State Attorney General JB Van Hollen just sent out a press release saying that he can’t bring himself to defend the state against claims by an ultra-right-wing organization that the new domestic partnership registry is unconstitutional.

Van Hollen has already decided the domestic partnership registry is unconstitutional.

Why bother with the state Supreme Court when you’ve got an attorney general who’s willing to do its job?

Nevermind that the chief of legal services at the Wisconsin Legislative Council concluded that the registry didn’t violate the ban on same-sex marriages in the state. (Scroll to attachment 2 of this document for the WLC’s opinion, and a history of the legal opinions regarding the same-sex marriage ban, and the intent of its drafters in the state Legislature.)

Nevermind that before the 2006 vote, the ultra-right-wingers—including Julaine Appling, who filed the suit that Van Hollen won’t dirty his hands with—said the constitutional amendment wouldn’t ban domestic partnership benefits.

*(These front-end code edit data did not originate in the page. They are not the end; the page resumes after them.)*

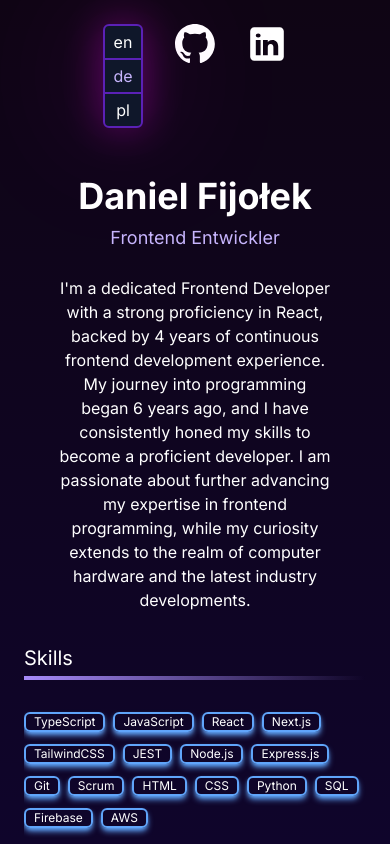
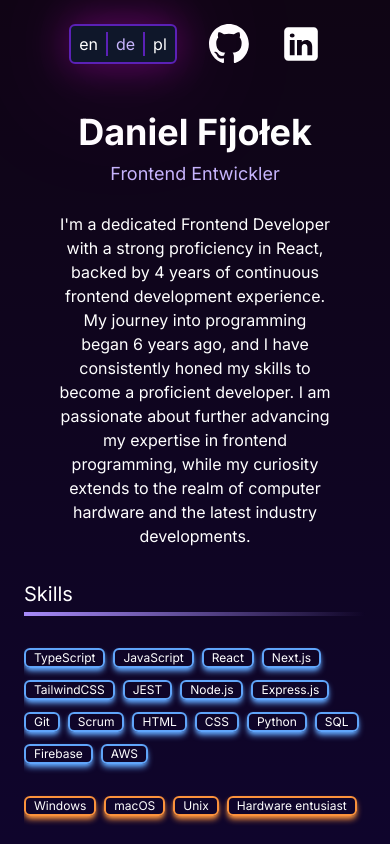
Before and after one commit to DanielFijolek/portfolio, a Next.js app: page /de in a window 390 px wide. Shown: the top 844 px of the page. Built offline with nearby package versions, Linux system fonts and the light colour scheme.

Commit message:
Refactor LanguageSwitch component styles

```diff
--- a/src/app/components/LanguageSwitch.tsx
+++ b/src/app/components/LanguageSwitch.tsx
@@ -10,10 +10,10 @@
 
 const LanguageSwitch = ({ currentLang }: Props) => {
   return (
-    <div className="flex w-10 flex-col divide-y-2 rounded-md border-2 border-violet-800 bg-slate-900 drop-shadow-glow">
+    <div className="flex flex-row divide-x-2 rounded-md border-2 border-violet-800 bg-slate-900 drop-shadow-glow lg:w-10 lg:flex-col lg:divide-x-0 lg:divide-y-2">
       {languages.map((lang) => (
         <Link
-          className={`flex flex-row justify-center border-violet-800   py-1 ${currentLang === lang ? "text-secondary" : null}`}
+          className={`m-auto border-violet-800 px-2 text-center lg:m-0 lg:px-0 lg:py-2 ${currentLang === lang ? "text-secondary" : null}`}
           href={`/${lang === "en" && env === "production" ? null : lang}`}
           locale={lang}
           key={lang}
```
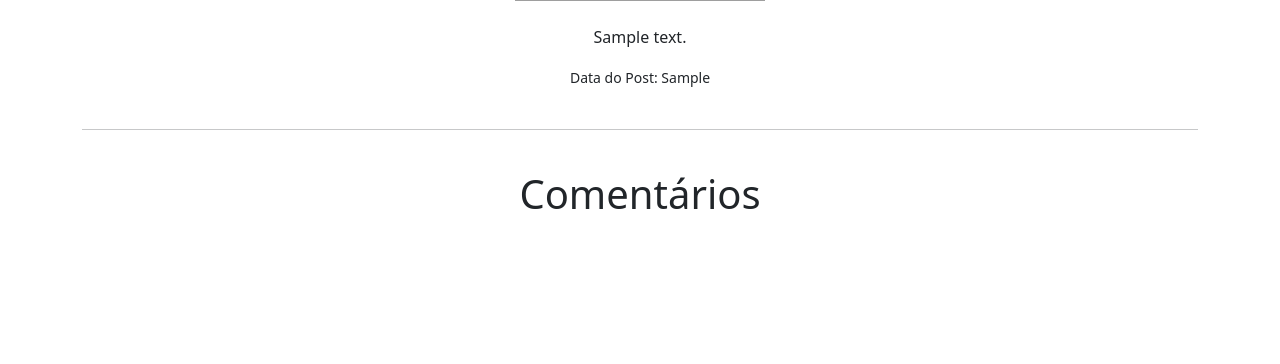
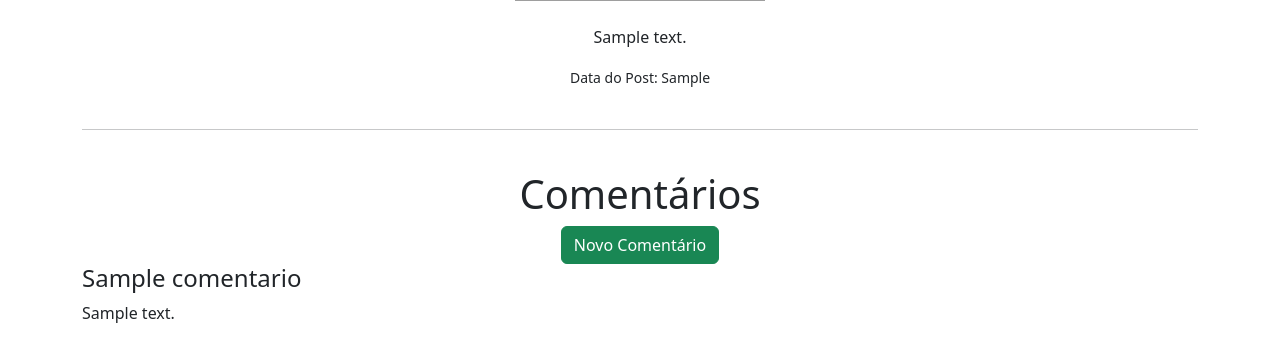
Before and after one commit to augustomilao/TCC-Adote1, a PHP site: page /paginas/post.php?id=1 in a window 1280 px wide. Shown: the part 405-769 px from the top of the page. Run offline with PHP 8.4, Linux system fonts and the light colour scheme; tables that the repository leaves empty or names only in its code hold one stand-in row (values such as "Sample post"); grey boxes are pictures that could not be loaded.

Commit message:
Comentários prontos

```diff
--- a/modelos/modeloavaliacao.php
+++ b/modelos/modeloavaliacao.php
@@ -6,7 +6,7 @@ function NovaAvaliacao($conn,$id_servico,$id_usuario,$nome_usuario,$texto_avalia
 }
 
 function BuscaAvaliacaoPorServico($conn, $id_servico){
-    $sql = "SELECT * FROM avaliacao WHERE id_servico = '$id_servico'";
+    $sql = "SELECT * FROM avaliacao WHERE id_servico = '$id_servico' ORDER BY data_comentario DESC";
     $resultado = $conn -> query($sql) -> fetch_all(MYSQLI_ASSOC);
     return $resultado;
 }
--- a/modelos/modelocomentario.php
+++ b/modelos/modelocomentario.php
@@ -1,9 +1,13 @@
 <?php
 
-function NovoComentario(){
+function NovoComentario($conn, $id_post, $id_usuario, $nome_usuario, $texto_comentario, $data_comentario){
+    $sql = "INSERT INTO comentarios (id_post, id_usuario, nome_usuario, texto_comentario, data_comentario) VALUES ('$id_post', '$id_usuario', '$nome_usuario', '$texto_comentario', '$data_comentario')";
+    $conn -> query($sql);
 
 }
 
-function BuscaComentariosPorPost(){
-
+function BuscaComentariosPorPost($conn, $id_post){
+    $sql = "SELECT * FROM comentarios WHERE id_post = '$id_post' ORDER BY data_comentario DESC";
+    $resultado = $conn -> query($sql) -> fetch_all(MYSQLI_ASSOC);
+    return $resultado;
 }
--- a/paginas/post.php
+++ b/paginas/post.php
@@ -6,8 +6,10 @@ session_start();
 
 include_once("../modelos/conexao.php");
 include_once("../modelos/modelopost.php");
+include_once("../modelos/modelocomentario.php");
 
 $post = BuscaPostEspecifico($conn, $_GET['id']);
+$comentarios = BuscaComentariosPorPost($conn, $_GET['id']);
 
 
 
@@ -38,10 +40,39 @@ $post = BuscaPostEspecifico($conn, $_GET['id']);
         <br><br>
         <hr><br>
         <h1>Comentários</h1>
+        <button onclick="ModalAvalicao()" class="btn btn-success">Novo Comentário</button>
+        <div style="width: 30%; margin:auto; display: none;" id="modal"><br>
+            <form action="../controladores/controleComentario.php" method="post">
+                <input type="hidden" name="id_post" value="<?= $_GET['id'] ?>">
+                <label for="texto_comentario">Comentário</label>
+                <textarea class="form-control" type="text" name="texto_comentario" maxlength="500"></textarea>
+                <br>
+                <button class="btn btn-primary">Enviar Comentário</button>
+            </form>
+        </div>
+        <div style="text-align: left;">
+        <?php
+
+            foreach($comentarios as $c){
+                echo '<h4>' . $c["nome_usuario"] . '</h4>';
+                echo '<p>' . $c["texto_comentario"] . '</p><br>';
+            }
+
+        ?>
+        </div>
     </div>
 
 
-
+    <script>
+        function ModalAvalicao() {
+            var display = document.getElementById('modal').style.display;
+            if (display == 'none') {
+                document.getElementById('modal').style.display = "block";
+            } else {
+                document.getElementById('modal').style.display = "none";
+            }
+        }
+    </script>
 </body>
 
 </html>
```
Also changed, not shown: controladores/controleAvaliacao.php (+4 -4 lines), controladores/controleComentario.php (added, +18 -0 lines).
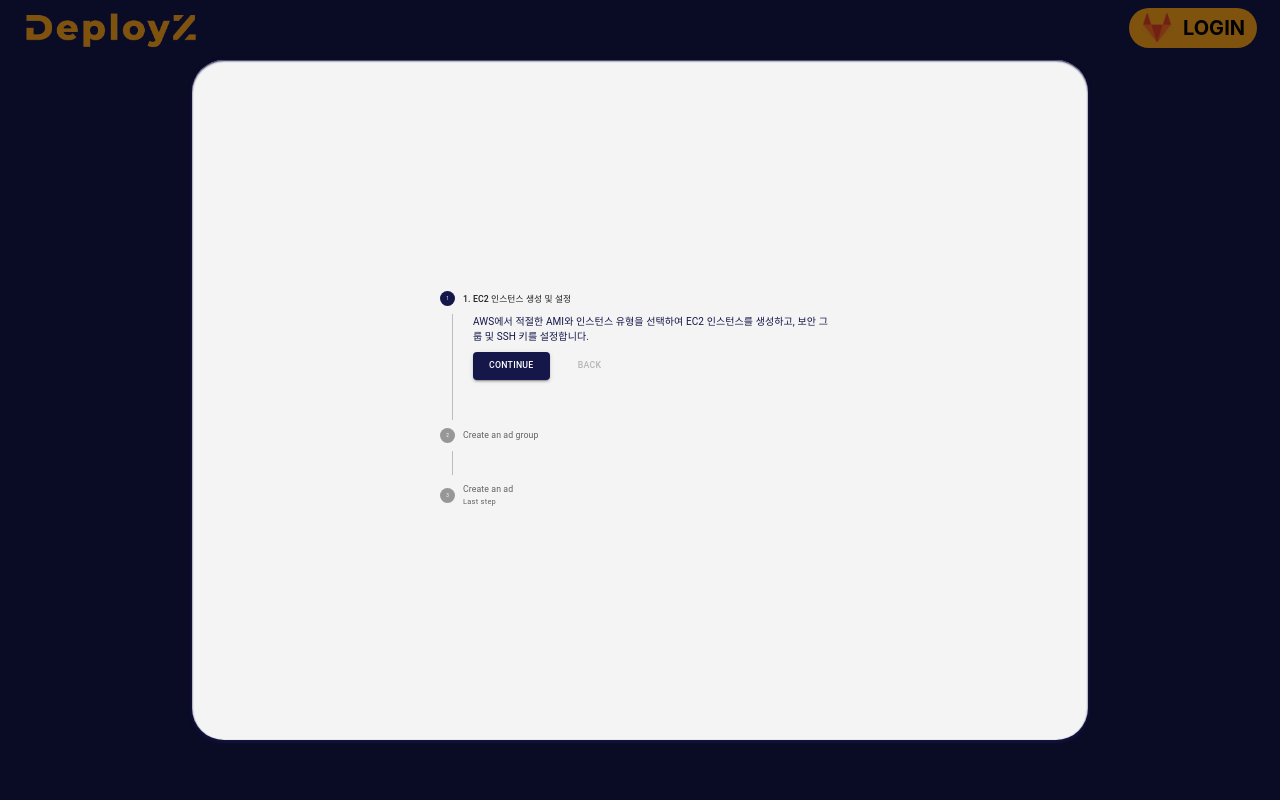
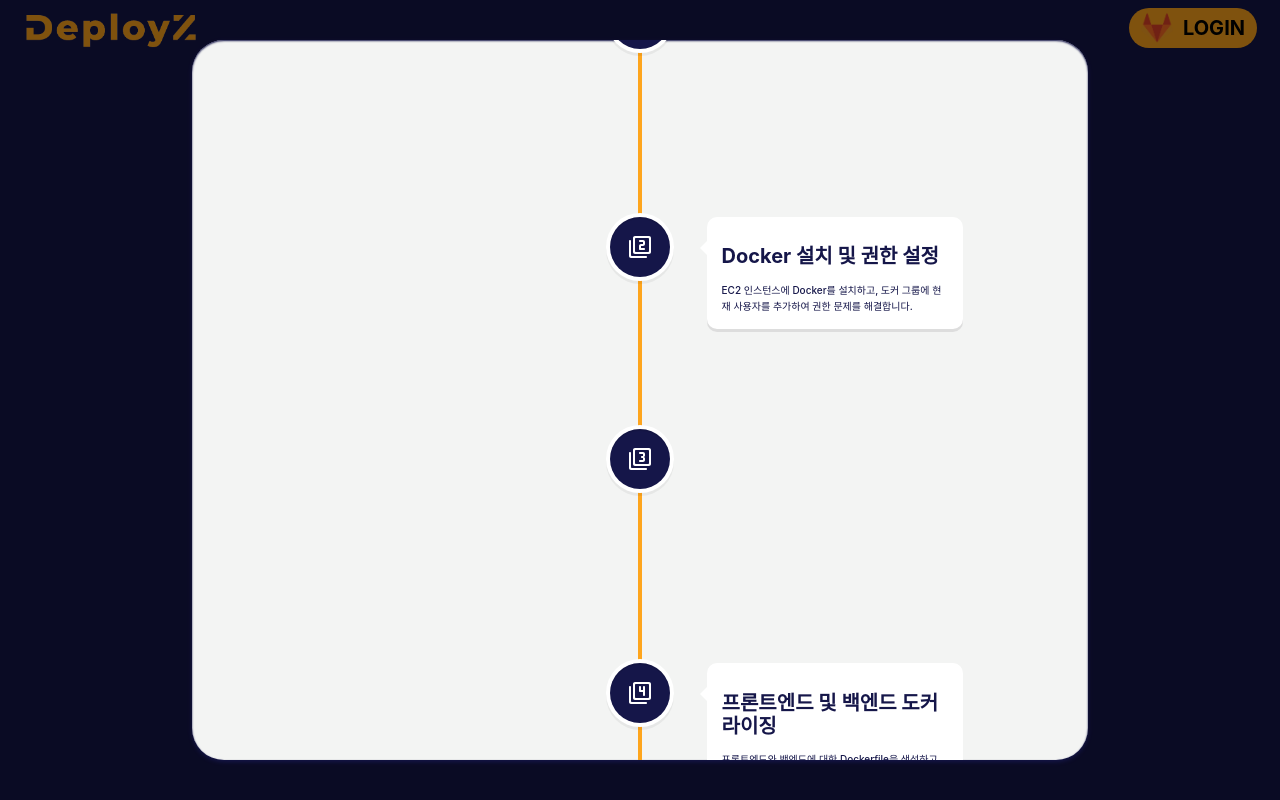
Before and after one commit to 2kjin/DeployZ, a React (Vite) app in the folder frontend/: page / in a window 1280 px wide. Both pictures are taken after a click on the button "Infra Guide". Built offline with nearby package versions, Linux system fonts and the light colour scheme.

Commit message:
✨ feat : timeline lib 추가 및 infra guid emodal 구현

```diff
--- a/frontend/package.json
+++ b/frontend/package.json
@@ -22,6 +22,7 @@
     "react": "^18.2.0",
     "react-dom": "^18.2.0",
     "react-router-dom": "^6.6.2",
+    "react-vertical-timeline-component": "^3.6.0",
     "recoil": "^0.7.6",
     "styled-components": "^5.3.6",
     "styled-normalize": "^8.0.7",
@@ -31,6 +32,7 @@
   "devDependencies": {
     "@types/react": "^18.0.26",
     "@types/react-dom": "^18.0.9",
+    "@types/react-vertical-timeline-component": "^3.3.3",
     "@types/styled-components": "^5.1.26",
     "@types/three": "^0.150.2",
     "@typescript-eslint/eslint-plugin": "^5.48.1",
--- a/frontend/src/components/modal/InfraGuideModal.tsx
+++ b/frontend/src/components/modal/InfraGuideModal.tsx
@@ -1,110 +1,47 @@
 import styled from "styled-components";
 import { theme } from "@/styles/theme"
-import * as React from 'react';
-import Box from '@mui/material/Box';
-import Stepper from '@mui/material/Stepper';
-import Step from '@mui/material/Step';
-import StepLabel from '@mui/material/StepLabel';
-import StepContent from '@mui/material/StepContent';
-import Button from '@mui/material/Button';
-import Paper from '@mui/material/Paper';
-import Typography from '@mui/material/Typography';
+import 'react-vertical-timeline-component/style.min.css';
+import { VerticalTimeline, VerticalTimelineElement } from 'react-vertical-timeline-component';
+import { Filter1Rounded, Filter2Rounded, Filter3Rounded, Filter4Rounded, Filter5Rounded, Filter6Rounded, Filter7Rounded, Filter8Rounded, Filter9Rounded  } from '@mui/icons-material';
 
-const steps = [
-  {
-    label: '1. EC2 인스턴스 생성 및 설정',
-    description: `AWS에서 적절한 AMI와 인스턴스 유형을 선택하여 EC2 인스턴스를 생성하고, 보안 그룹 및 SSH 키를 설정합니다.`,
-  },
-  {
-    label: 'Create an ad group',
-    description:
-      'An ad group contains one or more ads which target a shared set of keywords.',
-  },
-  {
-    label: 'Create an ad',
-    description: `Try out different ad text to see what brings in the most customers,
-              and learn how to enhance your ads using features like ad extensions.
-              If you run into any problems with your ads, find out how to tell if
-              they're running and how to resolve approval issues.`,
-  },
-];
 
 export default function InfraGuideModal() {
-  const [activeStep, setActiveStep] = React.useState(0);
-
-  const handleNext = () => {
-    setActiveStep((prevActiveStep) => prevActiveStep + 1);
-  };
-
-  const handleBack = () => {
-    setActiveStep((prevActiveStep) => prevActiveStep - 1);
-  };
-
-  const handleReset = () => {
-    setActiveStep(0);
-  };
   return (
     <>
     <ModalContainer>
-        {/* <div className="left-container">
-
-        </div>
-        <div className="mid-container">
-
-        </div>
-        <div className="right-container">
-
-        </div> */}
-        <Box sx={{ maxWidth: 400 }}>
-      <Stepper activeStep={activeStep} orientation="vertical">
-        {steps.map((step, index) => (
-          <Step key={step.label}>
-            <StepLabel
-              optional={
-                index === 2 ? (
-                  <Typography variant="caption">Last step</Typography>
-                ) : null
-              }
-            >
-              {step.label}
-            </StepLabel>
-            <StepContent>
-              <Typography>{step.description}</Typography>
-              <Box sx={{ mb: 2 }}>
-                <div>
-                  <Button
-                    variant="contained"
-                    onClick={handleNext}
-                    sx={{ mt: 1, mr: 1 }}
-                  >
-                    {index === steps.length - 1 ? 'Finish' : 'Continue'}
-                  </Button>
-                  <Button
-                    disabled={index === 0}
-                    onClick={handleBack}
-                    sx={{ mt: 1, mr: 1 }}
-                  >
-                    Back
-                  </Button>
-                </div>
-              </Box>
-            </StepContent>
-          </Step>
-        ))}
-      </Stepper>
-      {activeStep === steps.length && (
-        <Paper square elevation={0} sx={{ p: 3 }}>
-          <Typography>All steps completed - you&apos;re finished</Typography>
-          <Button onClick={handleReset} sx={{ mt: 1, mr: 1 }}>
-            Reset
-          </Button>
-        </Paper>
-      )}
-    </Box>
+    <Topdiv>
+    </Topdiv>
+    <VerticalTimeline
+      lineColor = {`${theme.colors.secondary}`}
+      >
+      {timelineData.map((data, index) => (
+        <VerticalTimelineElement
+          intersectionObserverProps={{
+          root: null,
+          rootMargin: '0px',
+          threshold: 1.0
+          }}
+          key={index}
+          iconStyle={{ background: `${theme.colors.primary}`, color: `${theme.colors.white}` }}
+          icon={data.icon}
+          contentStyle = {{
+            borderRadius : '1rem', width : '20vw',
+          }}
+          style={{ width: "80%", margin: '10rem auto' }}
+        >
+          <h1>{data.title}</h1>
+          {data.content}
+        </VerticalTimelineElement>
+      ))}
+    </VerticalTimeline>
     </ModalContainer>
     </>
   )
 }
+
+const Topdiv = styled.div`
+  padding : 70vh;
+`
 
 const ModalContainer = styled.div`
   position: absolute;
@@ -112,38 +49,88 @@ const ModalContainer = styled.div`
   left: 50%;
   transform: translate(-50%, -50%);
   width: 70vw;
-  height: 85vh;
+  height: 90vh;
   border: none;
   box-shadow: 0 2px 4px, 0px 1px 2px inset;
   border-radius: 4vh;
   padding : auto;
   display: flex;
+  flex-direction: column;
   align-items: center;
   justify-content : center;
   background : ${theme.colors.container};
   color : ${theme.colors.primary};
-  overflow : auto;
-  .left-container {
-    height: 100%;
-    width: 49.5%;
-    display: flex;
-    justify-content: center;
-    align-items: center;
-  }
-  .mid-container {
-    height: 100%;
-    width: 1%;
-    display: flex;
-    justify-content: center;
-    align-items: center;
-    border-left : thick solid ${theme.colors.primary};
+  overflow : auto ;
+  ::-webkit-scrollbar {
+    display: none;
+}
+`
 
-  }
-  .right-container {
-    height: 100%;
-    width: 49.5%;
-    display: flex;
-    justify-content: center;
-    align-items: center;
-  }
-`
+const timelineData = [
+  {
+    icon: <Filter1Rounded />,
+    title: "EC2 인스턴스 생성 및 설정",
+    content: (
+      <p>AWS에서 적절한 AMI와 인스턴스 유형을 선택하여 EC2 인스턴스를 생성하고, 보안 그룹 및 SSH 키를 설정합니다.</p>
+    ),
+  },
+  {
+    icon: <Filter2Rounded />,
+    title: "Docker 설치 및 권한 설정",
+    content: (
+      <p>EC2 인스턴스에 Docker를 설치하고, 도커 그룹에 현재 사용자를 추가하여 권한 문제를 해결합니다.</p>
+    ),
+  },
+  {
+    icon: <Filter3Rounded />,
+    title: "프로젝트 소스코드 가져오기",
+    content: (
+      <p>Git을 사용하여 프로젝트의 소스코드를 EC2 인스턴스로 복사합니다.</p>
+    ),
+  },
+  {
+    icon: <Filter4Rounded />,
+    title: "프론트엔드 및 백엔드 도커라이징",
+    content: (
+      <div>
+      <p>프론트엔드와 백엔드에 대한 Dockerfile을 생성하고, 해당 디렉토리에서 도커 이미지를 빌드합니다.</p>
+      <p>Docker Compose를 사용하여 프론트엔드와 백엔드 컨테이너를 생성하고 연결합니다.</p>
+      </div>
+    ),
+  },
+  {
+    icon: <Filter5Rounded />,
+    title: "Jenkins 설치 및 설정",
+    content: (
+      <p>EC2 인스턴스에 Jenkins를 설치하고, Jenkins 플러그인 및 권한을 설정합니다.</p>
+    ),
+  },
+  {
+    icon: <Filter6Rounded />,
+    title: "CI/CD 파이프라인 구축",
+    content: (
+      <p>Jenkins에서 프로젝트를 가져와서 빌드, 테스트, 배포 과정을 자동화하는 CI/CD 파이프라인을 구축합니다.</p>
+    ),
+  },
+  {
+    icon: <Filter7Rounded />,
+    title: "Nginx 설치 및 설정",
+    content: (
+      <p>Nginx를 설치하고, 프론트엔드 및 백엔드 컨테이너에 대한 리버스 프록시 설정을 추가합니다. </p>
+    ),
+  },
+  {
+    icon: <Filter8Rounded />,
+    title: "무중단 배포 설정",
+    content: (
+      <p>블루-그린 배포 또는 카나리 배포와 같은 무중단 배포 전략을 선택하고, Jenkins 파이프라인 및 Nginx 설정에 적용합니다.</p>
+    ),
+  },
+  {
+    icon: <Filter9Rounded />,
+    title: "최종 테스트 및 모니터링",
+    content: (
+      <p>애플리케이션의 정상 작동 여부를 확인하고, 로그 및 모니터링 도구를 사용하여 애플리케이션의 성능 및 안정성을 관리합니다.</p>
+    ),
+  },
+];
--- a/frontend/src/pages/LandingPage.tsx
+++ b/frontend/src/pages/LandingPage.tsx
@@ -20,9 +20,11 @@ export default function LandingPage() {
       open={open}
       onClose={handleClose}
       >
-      <InfraGuideModal
-      // handleClose = {handleClose}
-      />
+      <>
+        <InfraGuideModal
+        // handleClose = {handleClose}
+        />
+      </>
       </Modal>
       <Guidebtn>Start Now</Guidebtn>
     </div>
```
Also changed, not shown: frontend/src/components/landing/Position.tsx (deleted, +0 -49 lines), 1 other file (tests, documents, lock files or other folders).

And, by the way, Van Hollen said this after he was elected:
"[Van Hollen] agreed with Lautenschlager's recent opinion that a constitutional amendment banning same-sex marriage would not prevent local governments or private employers from providing health benefits to the same-sex partners of employees."—Wisconsin State Journal, Jan. 13, 2007

State Rep. Mark Pocan just weighed in with this:

“Today, despite being elected by the people of Wisconsin to act as the state’s top lawyer, Attorney General J.B. Van Hollen has refused to do his job.

Van Hollen’s declining to represent the state in defending the new domestic partner registry against a legal challenge is a press release written by J.B. Van Hollen the politician, not J.B. Van Hollen the attorney general.

It is unconscionable that in a time of fiscal crisis his actions will force the state taxpayers to fund outside attorneys to defend our Constitution and perform Van Hollen’s job.

When the domestic partner registry is upheld, Van Hollen will have to explain to the people of Wisconsin why he shirked his duties and stuck them with the bill.

The AG claimed in his statement that he is defending the Constitution—in reality he is shredding the Constitution for political purposes. I am very disappointed in the person who should be acting as the state’s top attorney, not the state’s biggest politician.”


One Wisconsin Now accuses Van Hollen of flip-flopping:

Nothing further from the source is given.